In terms of the actual day of departure there will be much to think about and plan for. For example, make sure you have more than enough with you to keep everyone travelling entertained – especially if flying with young children, and if they have a special toy or comforter, make sure this is with you on the plane and not in your checked-in luggage

Although this may sound obvious, with all the excitement and trepidation associated with emigrating, the simplest things can often get overlooked – over the years I have heard many stories of people packing their passports and visas in the wrong bags or finding out that their passport is out-of-date at the last minute. There is plenty to think about and your thoughts will be all over the place in the days leading up to waving that final goodbye to your home country. So make a list of all the things you need to take with you on the flight well in advance of departure day and make sure this list is fully ticked off before you leave your house.

If you are emigrating to a location that requires you to make a stopover en route, then it may be worth thinking about spending a few days, or at least a night there. This can take some of the stress out of the flight and may also allay any fears you have over potential delays causing you to miss that all-important connecting flight. What’s more, already tired children (and probably grumpy, stressed adults,) are likely to get extremely bored waiting around at an airport for hours on end, having just had to sit still on a plane for a lengthy period of time. So this may be a good way to split the journey and take a bit of the stress out of what may be an already fraught experience. Again, depending on where you’re travelling to and from, the different airlines will have different stopover locations, so you may also want to take this into consideration when choosing who to fly with.Finally, once you arrive at your final destination you need to have a plan for the next stage of your journey. Most major airlines have partnerships with car-hire dealers and it may be worth checking these out to make sure that you can: a) rent a car with the driver’s licence you possess; and b) drop the car back to a dealership close to where you live. Remember, when you’re emigrating then, (hopefully) you won’t be returning to the airport anytime soon, so if the deal requires you to return the car from where you picked it up, then that’s no good.

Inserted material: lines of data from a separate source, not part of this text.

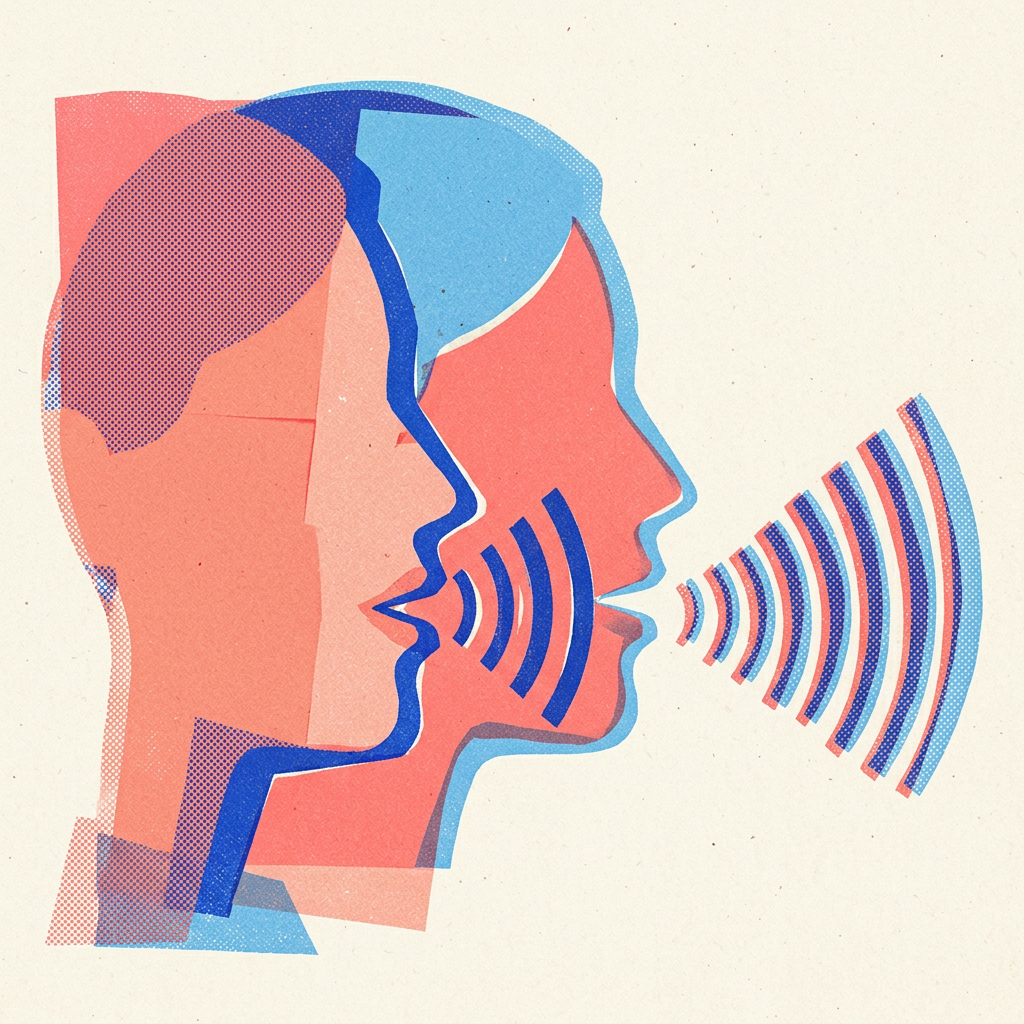
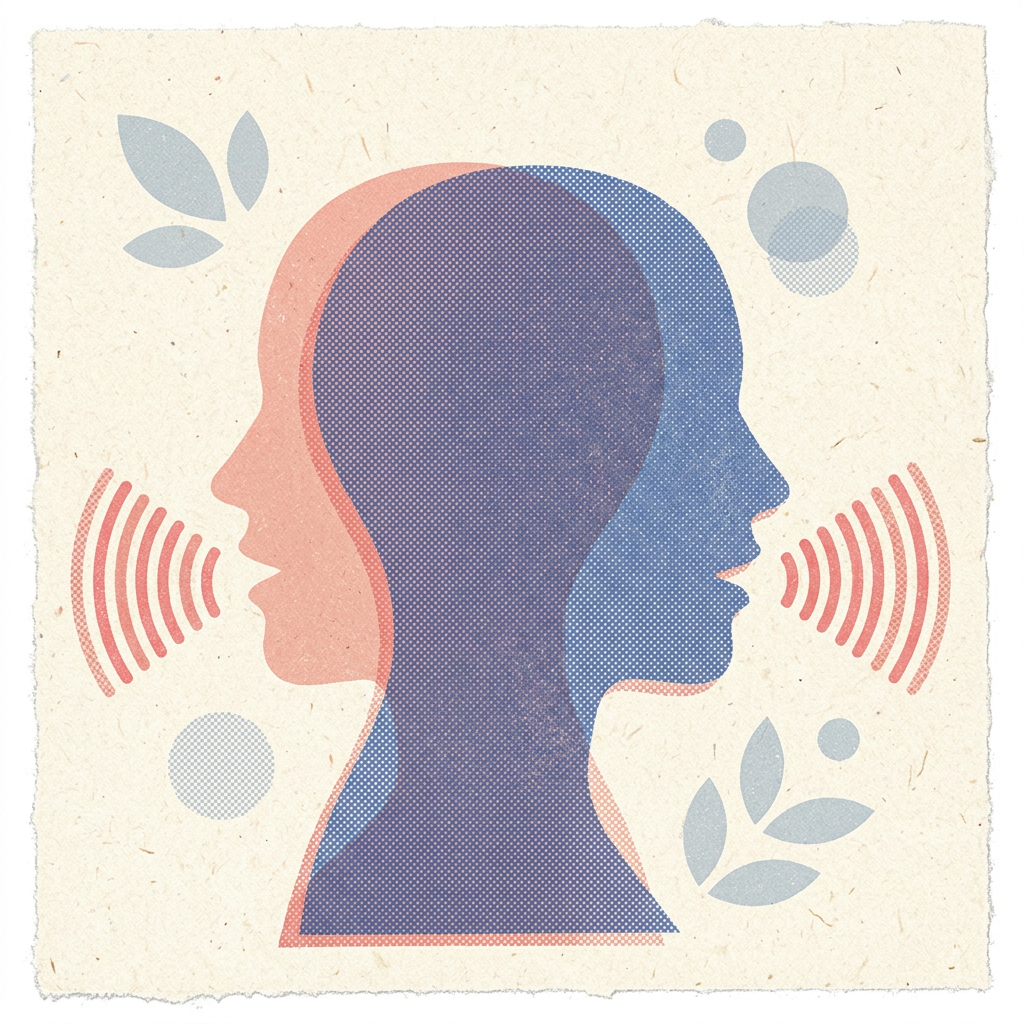
Enlarge hero title, put feature images on right, use muted overlapping-voices art, shorten step images

diff --git a/intro-fx.css b/intro-fx.css
@@ -31,7 +31,7 @@
 .fx-features .feature-grid { display: flex; flex-direction: column; gap: 28px; padding-bottom: 8vh; margin-top: 36px; }
 .fx-features .feature-card {
   position: sticky; top: calc(24px + var(--i) * 22px);
-  display: grid; grid-template-columns: minmax(0, 0.9fr) minmax(0, 1.1fr);
+  display: grid; grid-template-columns: minmax(0, 1.1fr) minmax(0, 0.9fr);
   min-height: 300px; padding: 0; border-radius: 26px; overflow: hidden;
   transform-origin: top center;
   transform: scale(calc(1 - var(--shrink, 0) * .06));
@@ -43,7 +43,7 @@
 .fx-ready .fx-features .feature-card[data-reveal].is-in { translate: 0 0; }
 .fx-features .feature-card.is-focus { border-color: var(--accent); box-shadow: 0 6px 0 var(--accent); }
 
-.feature-media { position: relative; overflow: hidden; background: var(--surface3); }
+.feature-media { position: relative; overflow: hidden; background: var(--surface3); order: 2; }
 .feature-media img { position: absolute; inset: 0; width: 100%; height: 100%; object-fit: cover; scale: 1.18; transition: scale 1.6s cubic-bezier(.2,.7,.2,1); }
 .feature-card.is-in .feature-media img { scale: 1; }
 .feature-card.is-focus .feature-media img { animation: fxDrift 9s ease-in-out infinite alternate; }
@@ -227,7 +227,7 @@
 .fx-steps[data-fx="e"] .step-body { width: min(360px, 100%); padding: 8px 8px 14px; }
 .fx-steps[data-fx="e"] .step-body > :not(.step-img) { padding: 0 10px; }
 .fx-steps[data-fx="e"] .step-img {
-  display: block; width: 100%; height: auto; aspect-ratio: 4 / 3; object-fit: cover;
+  display: block; width: 100%; height: auto; aspect-ratio: 16 / 9; object-fit: cover;
   border-radius: 14px; margin-bottom: 12px; background: var(--surface3);
 }
 .fx-steps[data-fx="e"] .step-item:nth-child(even) .step-img { border: 1px solid rgba(255,255,255,.12); }
@@ -290,7 +290,7 @@ body.is-authed .fx-switcher { display: none; }
   .steps-ring-num { font-size: 52px; }
 }
 @media (max-width: 640px) {
-  .fx-features .feature-card { position: relative; top: auto; grid-template-columns: minmax(0, .8fr) minmax(0, 1.2fr); min-height: 220px; transform: none; filter: none; }
+  .fx-features .feature-card { position: relative; top: auto; grid-template-columns: minmax(0, 1.2fr) minmax(0, .8fr); min-height: 220px; transform: none; filter: none; }
   .fx-features .feature-body { padding: 22px 18px 20px; }
   .fx-features .feature-num { top: 14px; right: 16px; font-size: 44px; }
   .fx-features .feature-icon { width: 44px; height: 44px; border-radius: 12px; }

diff --git a/intro.css b/intro.css
@@ -50,7 +50,7 @@ body.is-guest .authed-only { display: none !important; }
 .intro-lead { font-size: 15px; color: var(--text-sub); line-height: 1.8; margin-top: 10px; max-width: 560px; text-wrap: pretty; }
 
 .hero { display: flex; flex-direction: column; justify-content: center; gap: 40px; padding-top: 56px; min-height: calc(100svh - 64px); }
-.hero-title { font-size: clamp(36px, 5.4vw, 76px); font-weight: 800; letter-spacing: -0.04em; line-height: 1.08; color: var(--text); margin-top: 22px; }
+.hero-title { font-size: clamp(40px, 6vw, 84px); font-weight: 800; letter-spacing: -0.04em; line-height: 1.08; color: var(--text); margin-top: 22px; }
 .hero-title em { font-style: normal; color: var(--accent); }
 .hero-sub { font-size: clamp(16px, 1.6vw, 19px); color: var(--text-sub); line-height: 1.8; margin-top: 22px; max-width: 600px; text-wrap: pretty; }
 .hero-ctas { display: flex; flex-wrap: wrap; gap: 12px; margin-top: 28px; }
@@ -120,7 +120,7 @@ body.is-guest .authed-only { display: none !important; }
 .contact-wrap { display: grid; grid-template-columns: 1fr 1.3fr; gap: 28px; align-items: start; }
 .contact-form { background: var(--surface); border: 1px solid var(--border2); border-radius: 20px; box-shadow: 0 4px 0 var(--border2); padding: 22px; display: flex; flex-direction: column; gap: 14px; }
 
-/* ── Form fields (contact + auth) ── */
+/* ── Form fields (contact + auth) ─�� */
 .field { display: flex; flex-direction: column; gap: 6px; }
 .field label { font-size: 13px; font-weight: 600; color: var(--text); }
 .field input, .field textarea {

Ultimately, the airline you choose to use should be the one you feel most happy with – the one which ticks most of the boxes that are required for your own individual situation. If you’re searching on internet forums to find out how other migrants have fared using certain companies, then you will undoubtedly hear both good and bad stories about each and every airline. But if you take your time, speak to the airline personally to see how they can help you and make sure you know exactly what you’re paying for up-front. Then you can hopefully help make that final transitional journey between your old life and a new one, as straightforward as possible.